Hawaii: The Birthplace of Surf and SUP
Surfing is an enjoyable sport. It has been an outdoor activity for a long time.
There’s no specific record of when surfing became a sport. It is known that during the 15th century, queens, kings, and people of the Sandwich Isles were big into the sport of “he’enalu” or wave-sliding, in old Hawaiian.
The Hawaiian Islands are the birthplace of big wave Surfing. Waikiki Beach is not just one of the most famous beaches in the Hawaii, but also one of the most recognized beaches and surf spots in the world.

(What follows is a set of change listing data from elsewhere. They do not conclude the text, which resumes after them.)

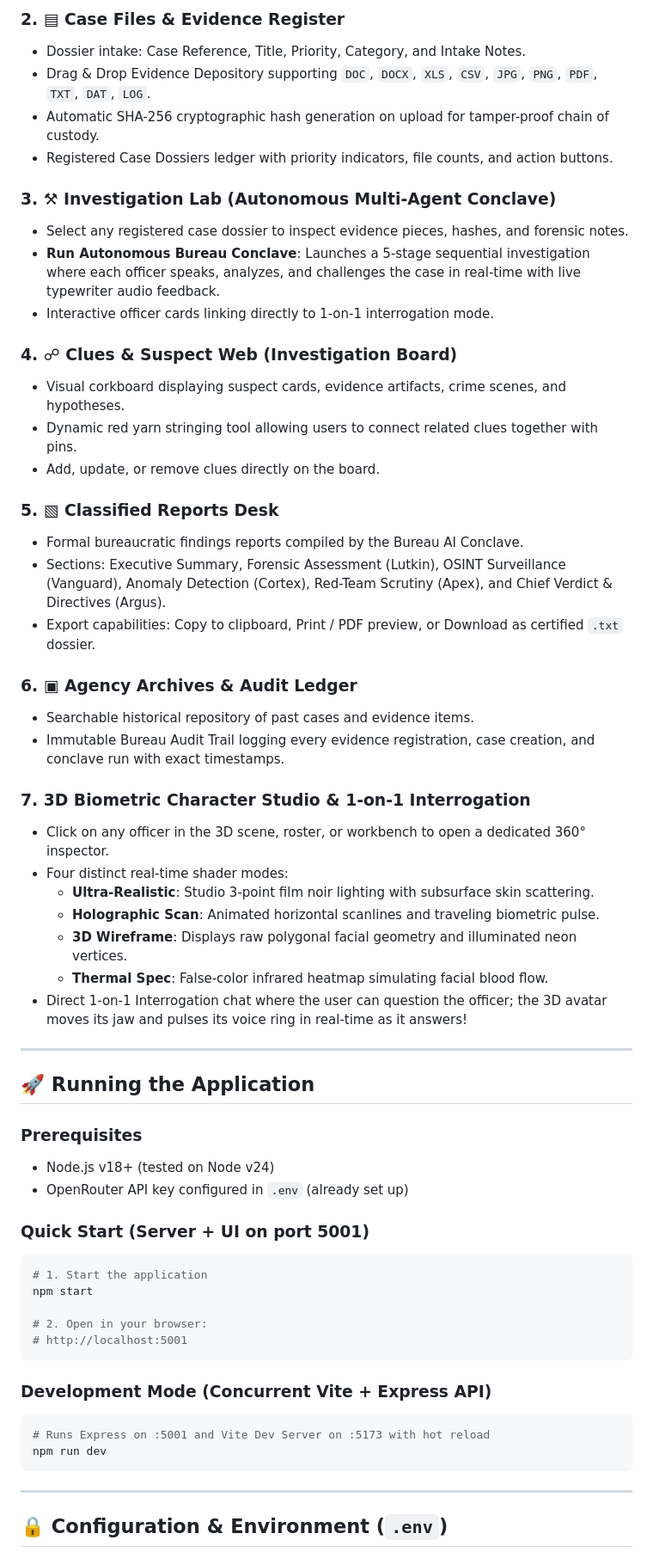
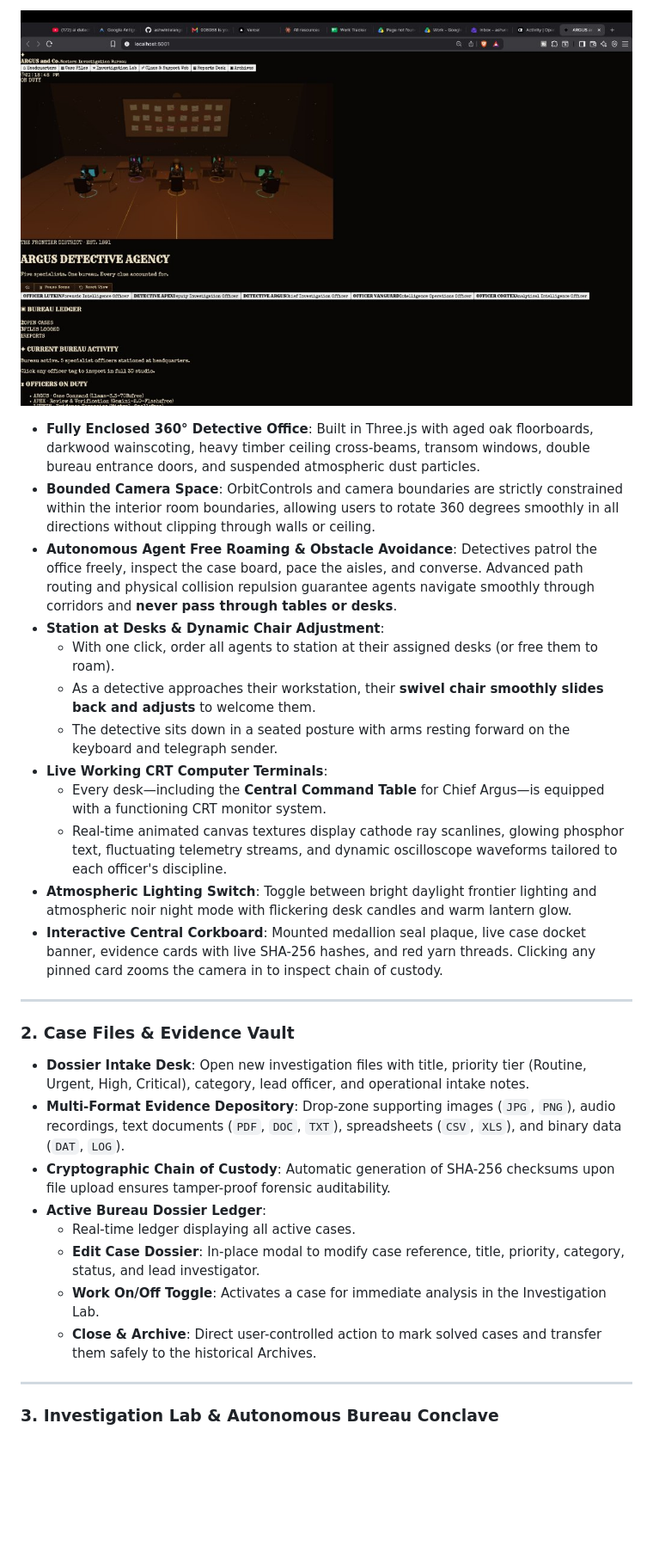
Before and after one commit to ashwintelangstark/ARGUS-and-Co., a Markdown page: README.md, the part around one of its changes. Shown at 86% size. Rendered like a GitHub page; pictures changed too: docs/images/screenshot_headquarters_3d.jpg (added); blank space fills up the shorter version.

Commit message:
feat: clean section navigation, bounded 360 HQ room, working CRT monitor screens, dynamic adjustable desk chairs, sitting postures, table collision avoidance, and detailed README

````diff
--- a/README.md
+++ b/README.md
@@ -81,62 +52,35 @@ All 5 investigators are built with 3D western bureau styling, distinct silhouett
 
-### 2. ▤ Case Files & Evidence Register
-- Dossier intake: Case Reference, Title, Priority, Category, and Intake Notes.
-- Drag & Drop Evidence Depository supporting `DOC`, `DOCX`, `XLS`, `CSV`, `JPG`, `PNG`, `PDF`, `TXT`, `DAT`, `LOG`.
-- Automatic SHA-256 cryptographic hash generation on upload for tamper-proof chain of custody.
-- Registered Case Dossiers ledger with priority indicators, file counts, and action buttons.
+<p align="center">
+  <img src="docs/images/screenshot_headquarters_3d.jpg" width="900" alt="3D Western Bureau Headquarters" />
+</p>
 
-### 3. ⚒ Investigation Lab (Autonomous Multi-Agent Conclave)
-- Select any registered case dossier to inspect evidence pieces, hashes, and forensic notes.
-- **Run Autonomous Bureau Conclave**: Launches a 5-stage sequential investigation where each officer speaks, analyzes, and challenges the case in real-time with live typewriter audio feedback.
-- Interactive officer cards linking directly to 1-on-1 interrogation mode.
-
-### 4. ☍ Clues & Suspect Web (Investigation Board)
-- Visual corkboard displaying suspect cards, evidence artifacts, crime scenes, and hypotheses.
-- Dynamic red yarn stringing tool allowing users to connect related clues together with pins.
-- Add, update, or remove clues directly on the board.
-
-### 5. ▧ Classified Reports Desk
-- Formal bureaucratic findings reports compiled by the Bureau AI Conclave.
-- Sections: Executive Summary, Forensic Assessment (Lutkin), OSINT Surveillance (Vanguard), Anomaly Detection (Cortex), Red-Team Scrutiny (Apex), and Chief Verdict & Directives (Argus).
-- Export capabilities: Copy to clipboard, Print / PDF preview, or Download as certified `.txt` dossier.
-
-### 6. ▣ Agency Archives & Audit Ledger
-- Searchable historical repository of past cases and evidence items.
-- Immutable Bureau Audit Trail logging every evidence registration, case creation, and conclave run with exact timestamps.
-
-### 7. 3D Biometric Character Studio & 1-on-1 Interrogation
-- Click on any officer in the 3D scene, roster, or workbench to open a dedicated 360° inspector.
-- Four distinct real-time shader modes:
-  - **Ultra-Realistic**: Studio 3-point film noir lighting with subsurface skin scattering.
-  - **Holographic Scan**: Animated horizontal scanlines and traveling biometric pulse.
-  - **3D Wireframe**: Displays raw polygonal facial geometry and illuminated neon vertices.
-  - **Thermal Spec**: False-color infrared heatmap simulating facial blood flow.
-- Direct 1-on-1 Interrogation chat where the user can question the officer; the 3D avatar moves its jaw and pulses its voice ring in real-time as it answers!
+* **Fully Enclosed 360° Detective Office**: Built in Three.js with aged oak floorboards, darkwood wainscoting, heavy timber ceiling cross-beams, transom windows, double bureau entrance doors, and suspended atmospheric dust particles.
+* **Bounded Camera Space**: OrbitControls and camera boundaries are strictly constrained within the interior room boundaries, allowing users to rotate 360 degrees smoothly in all directions without clipping through walls or ceiling.
+* **Autonomous Agent Free Roaming & Obstacle Avoidance**: Detectives patrol the office freely, inspect the case board, pace the aisles, and converse. Advanced path routing and physical collision repulsion guarantee agents navigate smoothly through corridors and **never pass through tables or desks**.
+* **Station at Desks & Dynamic Chair Adjustment**:
+  * With one click, order all agents to station at their assigned desks (or free them to roam).
+  * As a detective approaches their workstation, their **swivel chair smoothly slides back and adjusts** to welcome them.
+  * The detective sits down in a seated posture with arms resting forward on the keyboard and telegraph sender.
+* **Live Working CRT Computer Terminals**:
+  * Every desk—including the **Central Command Table** for Chief Argus—is equipped with a functioning CRT monitor system.
+  * Real-time animated canvas textures display cathode ray scanlines, glowing phosphor text, fluctuating telemetry streams, and dynamic oscilloscope waveforms tailored to each officer's discipline.
+* **Atmospheric Lighting Switch**: Toggle between bright daylight frontier lighting and atmospheric noir night mode with flickering desk candles and warm lantern glow.
+* **Interactive Central Corkboard**: Mounted medallion seal plaque, live case docket banner, evidence cards with live SHA-256 hashes, and red yarn threads. Clicking any pinned card zooms the camera in to inspect chain of custody.
 
 ---
 
-## 🚀 Running the Application
+### 2. Case Files & Evidence Vault
 
-### Prerequisites
-- Node.js v18+ (tested on Node v24)
-- OpenRouter API key configured in `.env` (already set up)
-
-### Quick Start (Server + UI on port 5001)
-```bash
-# 1. Start the application
-npm start
-
-# 2. Open in your browser:
-# http://localhost:5001
-```
-
-### Development Mode (Concurrent Vite + Express API)
-```bash
-# Runs Express on :5001 and Vite Dev Server on :5173 with hot reload
-npm run dev
-```
+* **Dossier Intake Desk**: Open new investigation files with title, priority tier (Routine, Urgent, High, Critical), category, lead officer, and operational intake notes.
+* **Multi-Format Evidence Depository**: Drop-zone supporting images (`JPG`, `PNG`), audio recordings, text documents (`PDF`, `DOC`, `TXT`), spreadsheets (`CSV`, `XLS`), and binary data (`DAT`, `LOG`).
+* **Cryptographic Chain of Custody**: Automatic generation of SHA-256 checksums upon file upload ensures tamper-proof forensic auditability.
+* **Active Bureau Dossier Ledger**:
+  * Real-time ledger displaying all active cases.
+  * **Edit Case Dossier**: In-place modal to modify case reference, title, priority, category, status, and lead investigator.
+  * **Work On/Off Toggle**: Activates a case for immediate analysis in the Investigation Lab.
+  * **Close & Archive**: Direct user-controlled action to mark solved cases and transfer them safely to the historical Archives.
 
 ---
 
-## 🔒 Configuration & Environment (`.env`)
+### 3. Investigation Lab & Autonomous Bureau Conclave
 
````
Also changed, not shown: other parts of README.md (+149 -70 lines), docs/images/screenshot_reports_desk.jpg (added), 8 other files.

With its warm and relaxing trade winds blowing from the northeast, gentle temperatures, and sunny skies, Hawaii is a suitable destination throughout the year. While there are slight fluctuations, the normal ocean temperature is in the high 70’s.
The Winter offers some of the more calm seas as the big swells out of the northwest are shaded by the northern half of the island. Summer offers some more sizable surf with swells coming from the south. Either way, Waikiki offers manageable surf for surfers and paddlers of all skill levels.
Publics is an exciting un-crowded break that is found just east of queens and Canoes on Oahu’s south shore.
The wave breaks eventually left in a very consistent and easy to predict way due to the shape of the coral. This coral, on the other hand, makes it a hazardous spot for newbies.
During low tide it begins to peak out of the water and can lead to some pretty vicious cuts and wounds if you’re not careful
On a pleasant day, you’ll love awesome long rides that can bring you up to 100 meters back to shore.
No matter if you prefer a surfboard or an inflatable stand up paddle board, you’re experienced or a first-timer, Waikiki has a variety of breaks that fit all abilities.
Best Beaches near Waikiki
If you’re having problems finding a place to lay your towel down (it can get crowded!) on Waikiki beach, consider the following nearby beaches instead:
- San Souci Beach and the Natatorium, a War memorial, is located between the Waikiki Aquarium and the New Otani Hotel.
- Diamond Head Beach, based near Diamond Head,
- Kahala Beach, which is actually Wai’alae Seaside Park, is a preferred beach for weddings and photo shoots.
- Ala Moana Beach Park area across the street from Ala Moana shopping Center.
- Kailua Beach merely over the hill from Waikiki.
Preferred Gear for Surfing
- Surfboard: The surfboard is an essential piece that you’ll need and it speaks for itself.
- Wetsuits: If you would like to surf all season long and the temperature is too cold for boardshorts, then you’ll need a wetsuit.
- Leashes: The surfboard leash is helpful to attach your board to your leg, making certain that after falling off you don’t need to go swimming back to the beach to retrieve your board.
- Surfboard Fins: Fins are connected to the base of the surfboard and help keep the board on the wave. There are actually two primary types: removable or permanent
- Boardbags: Keep your board protected and ding-free when it’s being stored or transferred. There are three primary types: a sock, a soft board bag, a hard case
Not a surfer? Why not SUP?
If surfing isn’t your thing, but sliding over the water still seems like fun, take up paddle boarding. It’s simple to start with and lots of fun! In stand up paddle boarding riders stand straight on broader, longer boards and use a paddle to move.
Perfect as a core muscle exercise, stand up paddle boarding is usually used for fitness rather than for riding waves.
If you don’t have a paddle board, there are plenty of places you can rent one. Either way, it’s highly recommended you take some lessons for both your safety and for the safety of others out on the break.
There’s More to Explore
Waikiki, HI has a ton to offer. Take a look at this virtual tour provided by Jacek Zarzycki.